My journey to Athabasca University would not have happened if it hadn’t been for my husband, Benton.
I saw him at a lumber mill (how very Canadian, eh?), and he didn’t notice me at first. He was a forklift driver and I was smitten. Through mutual friends, we finally met, and within a few months we were dating.
Around the same time, I was choosing what post-secondary institution I wanted to attend. I had a number of interests and didn’t know for sure what I wanted to pursue. I was torn between theatre, journalism, and animal care.
Benton was the one who took me to tour a few local campuses. After working the night shift, he would pack up the car and that would be our date – driving around in search of the perfect college.
He encouraged me to choose an institution and program that spoke to me, and I eventually settled on Canadore College in North Bay, Ontario. Back then, I typically spent my evenings watching legendary CBC anchor Peter Mansbridge host The National. That remarkable news influence turned out to be the catalyst for my choosing journalism as my college major.
North Bay was the perfect distance away from home — far enough away where I could focus on my studies, but close enough in case I got homesick.
Not only did my husband (then-boyfriend) — encourage me to attend college, he quit his long-time job and headed to North Bay with me. We got a cozy little apartment and he found himself a job as a labourer. With my studies and his low income, we didn’t end up doing much on our time off, but we spent a lot of time exploring our new city.
But, around halfway through our adventure, life threw us a new and frightening challenge. Benton developed a disabling eye condition. The outdoorsy man who loved hunting and fishing went from having 20/20 vision to having virtually no sight.
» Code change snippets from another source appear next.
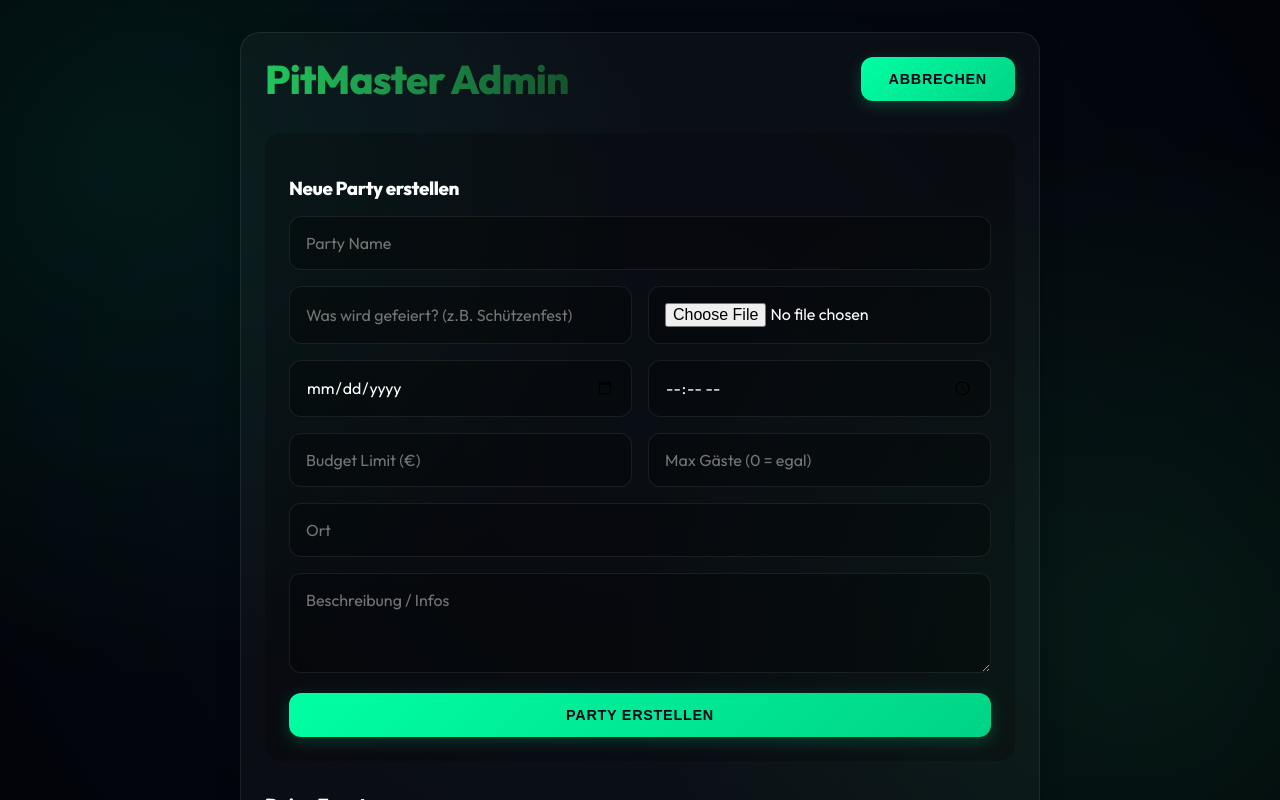
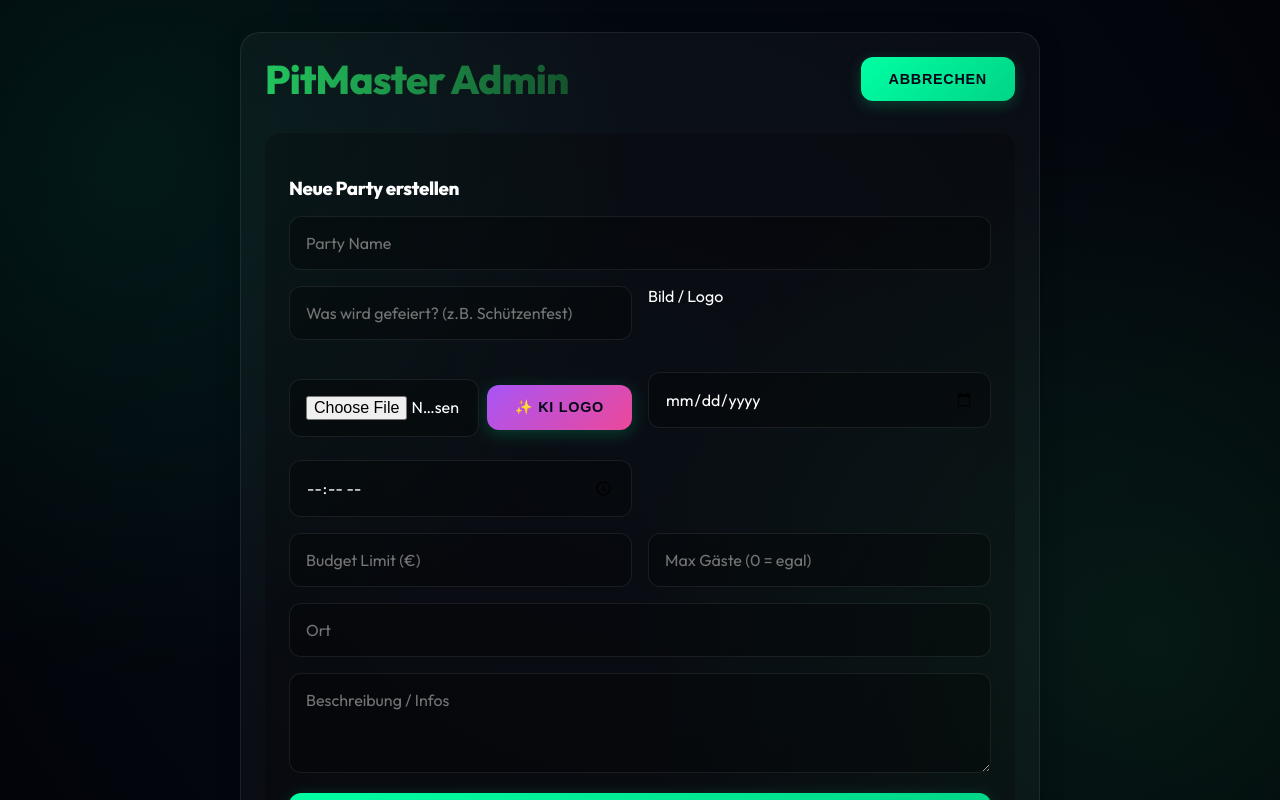
Before and after one commit to ricfritzsche89/PitMaster, a React (Vite) app: page / in a window 1280 px wide. Both pictures are taken after a click on the button "+ NEUE PARTY". Shown: the top 800 px of the page. Built offline with nearby package versions, Linux system fonts and the light colour scheme.

Commit message:
Added AI Logo Generator

```diff
--- a/src/components/AdminEventDetail.jsx
+++ b/src/components/AdminEventDetail.jsx
@@ -1,6 +1,7 @@
 import React, { useState, useEffect } from 'react';
 import { updateEvent, subscribeToEvent } from '../services/db';
 import { calculateFinancials, formatCurrency } from '../services/finance';
+import { generateAiLogo } from '../services/ai';
 import SimpleList from './SimpleList';
 
 export default function AdminEventDetail({ event, onBack, onUpdate }) {
@@ -80,8 +81,9 @@ export default function AdminEventDetail({ event, onBack, onUpdate }) {
                                 ) : (
                                     <div style={{ height: '150px', borderRadius: '12px', marginBottom: '0.5rem', background: 'rgba(255,255,255,0.1)', display: 'flex', alignItems: 'center', justifyContent: 'center' }}>Kein Bild</div>
                                 )}
-                                <label className="btn-primary" style={{ display: 'block', textAlign: 'center', fontSize: '0.8rem', padding: '6px', cursor: 'pointer' }}>
-                                    📷 Bild ändern
+                                <div style={{ display: 'flex', gap: '0.5rem', marginTop: '0.5rem' }}>
+                                    <label className="btn-primary" style={{ flex: 1, textAlign: 'center', fontSize: '0.8rem', padding: '6px', cursor: 'pointer' }}>
+                                        📷 Upload
                                         <input type="file" hidden accept="image/*" onChange={(e) => {
                                             const file = e.target.files[0];
                                             if (file) {
@@ -96,6 +98,29 @@ export default function AdminEventDetail({ event, onBack, onUpdate }) {
                                             }
                                         }} />
                                     </label>
+                                    <button
+                                        className="btn-primary"
+                                        style={{ flex: 1, fontSize: '0.8rem', padding: '6px', background: 'linear-gradient(135deg, #a855f7, #ec4899)' }}
+                                        onClick={async (e) => {
+                                            const btn = e.target;
+                                            const originalText = btn.innerText;
+                                            btn.innerText = "⏳...";
+                                            btn.disabled = true;
+                                            try {
+                                                const aiImage = await generateAiLogo(localEvent.title);
+                                                const updated = { ...localEvent, image: aiImage };
+                                                setLocalEvent(updated);
+                                                await updateEvent(localEvent.id, { image: aiImage });
+                                            } catch (err) {
+                                                alert("KI Fehler. Nochmal probieren.");
+                                            }
+                                            btn.innerText = originalText;
+                                            btn.disabled = false;
+                                        }}
+                                    >
+                                        ✨ KI Logo
+                                    </button>
+                                </div>
                             </div>
 
                             <div style={{ flex: 2, display: 'grid', gridTemplateColumns: '1fr 1fr', gap: '1rem' }}>
--- a/src/components/AdminView.jsx
+++ b/src/components/AdminView.jsx
@@ -2,6 +2,7 @@ import React, { useState, useEffect } from 'react';
 import { createEvent, getEvent } from '../services/db';
 import AdminEventDetail from './AdminEventDetail';
 import { calculateFinancials, formatCurrency } from '../services/finance';
+import { generateAiLogo } from '../services/ai';
 
 export default function AdminView() {
     const [events, setEvents] = useState([]);
@@ -145,17 +146,15 @@ export default function AdminView() {
 
                         <div style={{ display: 'grid', gridTemplateColumns: '1fr 1fr', gap: '1rem' }}>
                             <input placeholder="Was wird gefeiert? (z.B. Schützenfest)" className="input-field" value={formData.theme} onChange={e => setFormData({ ...formData, theme: e.target.value })} />
+                            <label style={{ display: 'block', marginBottom: '0.5rem' }}>Bild / Logo</label>
+                            <div style={{ display: 'flex', gap: '0.5rem', alignItems: 'center' }}>
                                 <input
                                     type="file"
                                     accept="image/*"
-                                className="input-field"
                                     onChange={(e) => {
                                         const file = e.target.files[0];
                                         if (file) {
-                                        if (file.size > 500000) { // 500KB limit
-                                            alert("Bild ist zu groß! Bitte maximal 500KB.");
-                                            return;
-                                        }
+                                            if (file.size > 500000) { alert("Max 500KB!"); return; }
                                             const reader = new FileReader();
                                             reader.onloadend = () => {
                                                 setFormData({ ...formData, image: reader.result });
@@ -163,10 +162,36 @@ export default function AdminView() {
                                             reader.readAsDataURL(file);
                                         }
                                     }}
+                                    className="input-field"
+                                    style={{ marginBottom: 0, flex: 1 }}
                                 />
+                                <button
+                                    type="button"
+                                    className="btn-primary"
+                                    style={{ background: 'linear-gradient(135deg, #a855f7, #ec4899)' }} // Magic Purple/Pink for AI
+                                    onClick={async () => {
+                                        if (!formData.title) {
+                                            alert("Bitte gib erst einen Titel ein!");
+                                            return;
+                                        }
+                                        const btn = document.activeElement;
+                                        const originalText = btn.innerText;
+                                        btn.innerText = "⏳ Generiere...";
+                                        btn.disabled = true;
+                                        try {
+                                            const aiImage = await generateAiLogo(formData.title);
+                                            setFormData({ ...formData, image: aiImage });
+                                        } catch (e) {
+                                            alert("Fehler bei der KI-Generierung. Probier es nochmal.");
+                                        }
+                                        btn.innerText = originalText;
+                                        btn.disabled = false;
+                                    }}
+                                >
+                                    ✨ KI Logo
+                                </button>
                             </div>
-
-                        <div style={{ display: 'grid', gridTemplateColumns: '1fr 1fr', gap: '1rem' }}>
+                            {formData.image && <div style={{ marginTop: '0.5rem', height: '100px', backgroundImage: `url(${formData.image})`, backgroundSize: 'cover', borderRadius: '8px' }}></div>}
                             <input required type="date" className="input-field" value={formData.date} onChange={e => setFormData({ ...formData, date: e.target.value })} />
                             <input required type="time" className="input-field" value={formData.time} onChange={e => setFormData({ ...formData, time: e.target.value })} />
                         </div>
--- /dev/null
+++ b/src/services/ai.js
@@ -0,0 +1,30 @@
+/**
+ * Generates an AI image using Pollinations.ai (free tier)
+ * @param {string} prompt - The user's event title or specific prompt
+ * @returns {Promise<string>} - Base64 data URL of the image
+ */
+export const generateAiLogo = async (title) => {
+    // Construct a rich prompt for better results
+    const fullPrompt = `Vector Logo for a party named "${title}", minimalistic, modern, cool, neon colors, sticker style, white background, high quality, vector art, 8k`;
+
+    // Pollinations API URL (Free, No Key)
+    const encodedPrompt = encodeURIComponent(fullPrompt);
+    const url = `https://image.pollinations.ai/prompt/${encodedPrompt}?width=512&height=512&model=flux&nologo=true`;
+
+    try {
+        const response = await fetch(url);
+        if (!response.ok) throw new Error('Generation failed');
+
+        const blob = await response.blob();
+
+        return new Promise((resolve, reject) => {
+            const reader = new FileReader();
+            reader.onloadend = () => resolve(reader.result);
+            reader.onerror = reject;
+            reader.readAsDataURL(blob);
+        });
+    } catch (error) {
+        console.error("AI Generation Error:", error);
+        throw error;
+    }
+};
```
Lines whose indentation alone changed are shown as unchanged.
I had decided that I would stop attending Canadore and that we would move back home. But he wouldn’t have any of it. He convinced me that since I had already invested more than a year into the program, I might as well continue. He moved back to his parent’s home while I found a room, with a classmate, to continue my studies.
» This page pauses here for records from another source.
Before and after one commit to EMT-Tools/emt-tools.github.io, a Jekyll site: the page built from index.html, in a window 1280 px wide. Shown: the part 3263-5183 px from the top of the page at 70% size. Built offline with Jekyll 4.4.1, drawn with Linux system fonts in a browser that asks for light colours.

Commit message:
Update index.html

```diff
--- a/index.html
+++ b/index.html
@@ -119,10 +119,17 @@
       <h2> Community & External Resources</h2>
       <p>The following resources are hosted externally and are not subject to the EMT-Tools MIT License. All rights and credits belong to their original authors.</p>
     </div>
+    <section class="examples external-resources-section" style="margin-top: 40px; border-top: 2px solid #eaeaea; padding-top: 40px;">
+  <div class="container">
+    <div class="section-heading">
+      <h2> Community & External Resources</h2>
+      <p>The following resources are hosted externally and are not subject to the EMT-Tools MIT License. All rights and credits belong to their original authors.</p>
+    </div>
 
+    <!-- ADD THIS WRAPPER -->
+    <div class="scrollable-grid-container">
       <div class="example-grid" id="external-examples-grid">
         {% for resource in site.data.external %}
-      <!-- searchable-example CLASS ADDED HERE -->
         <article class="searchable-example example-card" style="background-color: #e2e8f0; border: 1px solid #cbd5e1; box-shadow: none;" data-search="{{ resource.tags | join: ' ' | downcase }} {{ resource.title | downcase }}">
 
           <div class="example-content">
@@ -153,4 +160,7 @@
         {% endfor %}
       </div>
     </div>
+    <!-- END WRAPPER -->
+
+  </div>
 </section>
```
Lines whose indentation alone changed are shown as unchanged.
Moving out west
Flash forward to 2009, when I took my first full-time job after graduating college. It was in British Columbia, and Benton had encouraged me to take it. Before I set off on my adventure, he proposed. With only one suitcase, I moved west, and spent a year and a half working as a journalist.
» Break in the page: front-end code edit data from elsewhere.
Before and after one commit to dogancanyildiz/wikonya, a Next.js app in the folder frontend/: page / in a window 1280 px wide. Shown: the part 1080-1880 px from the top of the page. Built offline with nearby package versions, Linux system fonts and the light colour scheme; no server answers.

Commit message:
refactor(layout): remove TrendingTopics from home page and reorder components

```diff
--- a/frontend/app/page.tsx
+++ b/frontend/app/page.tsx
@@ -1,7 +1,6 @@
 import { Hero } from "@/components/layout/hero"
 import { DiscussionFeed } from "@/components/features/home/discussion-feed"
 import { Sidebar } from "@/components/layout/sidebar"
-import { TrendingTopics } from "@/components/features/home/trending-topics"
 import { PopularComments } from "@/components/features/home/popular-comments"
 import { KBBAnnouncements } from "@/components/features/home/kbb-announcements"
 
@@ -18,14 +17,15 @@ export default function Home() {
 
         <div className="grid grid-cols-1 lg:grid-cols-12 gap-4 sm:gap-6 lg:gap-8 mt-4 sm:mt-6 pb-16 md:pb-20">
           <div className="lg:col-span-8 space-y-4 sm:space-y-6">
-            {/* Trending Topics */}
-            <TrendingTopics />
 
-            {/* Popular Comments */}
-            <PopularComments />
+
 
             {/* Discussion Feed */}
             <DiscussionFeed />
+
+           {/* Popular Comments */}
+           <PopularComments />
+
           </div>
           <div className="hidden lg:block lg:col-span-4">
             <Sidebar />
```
I could tell Benton was proud.
With a wedding to prep for and homesickness setting in, I was lucky enough to find a journalism job back home. I moved back, we married, and we now have two beautiful boys.
My chance for a degree
I was always interested in obtaining my university degree, and I would be the first in my family to go to university. Since Canadore had an articulation agreement with Athabasca, I tossed around the idea of taking the online education courses. Since I am the main breadwinner in the house, I knew I couldn’t take classes at a brick-and-mortar school. So, when I found out that AU offers part-time online learning, I knew this would be my chance to get my university degree.
My goal is to get into a communications field that enables me to work for a cause — at a children’s hospital, for example. And, not only will earning a degree bump up my earning potential to support my family, it will also expand my career opportunities.
Once again, Benton was behind me, encouraging me to take the leap. I’m now preparing to take my second university course at AU this month. I know I would not be where I am today without the moral support of my strong husband. Although he didn’t have the opportunity to pursue post-secondary education, he continues to support me in my goals. He looks after our young boys and keeps the house quiet when I am writing assignments or taking tests.
I couldn’t do this without him.
Christine Hudder is a mom of two, living in Quadeville, Ontario. When she’s not completing her Athabasca University studies in the Bachelor of Professional arts in Communication Studies, she’s writing for the local newspaper and volunteering with Scouts Canada.